American Gods (2001) by Neil Gaiman
Neil Gaiman is a well known and respected writer beloved in sci-fi / fantasy circles, and American Gods is probably his most notable and acclaimed work, having claimed the major genre awards. I therefore expected something special, so it's with some disappointment that I confess to being a little underwhelmed by it.
The story revolves around a man known simply as Shadow, who at the outset is about to be released from prison after having served his time. On the eve of his release he learns that his wife Laura has died in a car crash. Numbed, he heads home but ends up meeting a mysterious man named Wednesday on the flight, a man who knows a lot about him and who offers him a job - to be his assistant and bodyguard. After spending a strange night in a bar with Wednesday and one of his 'friends', Shadow agrees. And then, things get weird. His dead wife comes back from the grave and visits him as a rotting corpse.
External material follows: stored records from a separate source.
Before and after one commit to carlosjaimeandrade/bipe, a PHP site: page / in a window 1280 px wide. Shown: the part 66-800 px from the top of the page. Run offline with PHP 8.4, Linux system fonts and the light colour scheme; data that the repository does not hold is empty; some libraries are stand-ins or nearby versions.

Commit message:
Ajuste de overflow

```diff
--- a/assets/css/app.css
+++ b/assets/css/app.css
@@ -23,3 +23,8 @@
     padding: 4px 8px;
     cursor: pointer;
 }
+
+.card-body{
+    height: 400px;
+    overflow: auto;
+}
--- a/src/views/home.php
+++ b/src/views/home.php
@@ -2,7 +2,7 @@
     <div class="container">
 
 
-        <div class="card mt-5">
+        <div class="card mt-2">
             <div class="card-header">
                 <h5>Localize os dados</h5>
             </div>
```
He meets Wednesday's strange friends and enemies, all of whom appear to have supernatural powers. And he discovers that he has become embroiled in a conflict between, quite literally, gods. To be more precise, a conflict between the old gods and the modern gods of technology.
American Gods is a relatively long book that is ironically quite slim on narrative. It is best described as an atmosphere piece that revels in examining places and people; it's a portrait of modern American culture and its relationship to its origins as a destination for migrants from all over the world who brought their cultures and their deities along with them. Gaiman presents this subject matter within the narrative device of a road journey, having Shadow travel across various towns and cities in the US and experience the unique places and encounter the idiosyncratic people that define them. He also intersperses every chapter with short side stories that show how some gods arrived in America, and where some of them have ended up. Gods in the book acquire strength from the belief and devotion of their followers, but since coming to America their followers have slowly abandoned their gods and embraced the life afforded to them by the New World. This has resulted in a new generation of gods - gods of modern technology and infrastructure - coming to power and threatening the existence of the ever weakening old order. Hence, the oncoming 'storm' of divine conflict.
Gaiman's an engaging writer and the book never feels slow or boring, but after some time the lack of incident begins to become all too apparent. He seems to be in love with the various gods he brings into the mix (all of whom, it seems, are based on deities from the real world), and obviously enjoys establishing an atmospheric milieu for his characters to inhabit, and this all comes across nicely in the book. It's clearly meticulously researched in terms of the gods, their mythologies, and the various pieces of 'Americana' that it touches upon. Trouble is, the feeling of nothing much happening, or of major things happening 'off screen', becomes a little irritating after a while. It also doesn't help that the protagonist, Shadow, while sympathetic and likable is also mostly reactive and lacks much character of his own (ironically, at one point in the book someone states that Shadow doesn't seem 'alive', though it wasn't intended in the dramatic sense); he comes across too much as a device for the book to explore the things it's really interested in.
My complaints are only minor mind you, and the book is very entertaining and its subject matter is fascinating from start to finish (my ignorance of global deities is now clear!). The exploration of culture through fantasy and religious figures is definitely an interesting approach, and the book is not lacking in imagination. It's very atypical in structure and style, skimming on plot and characterization as it does, and perhaps my disappointment is based mostly on an expectation of narrative convention and thus incommensurate to what I perceive as the book's flaws. Whatever the case may be, reflecting on it I enjoyed the book and it was worth my while, regardless of it not meeting my expectations. It's one I feel I'll revisit again in future, and one whose follow up I look forward to getting my hands on.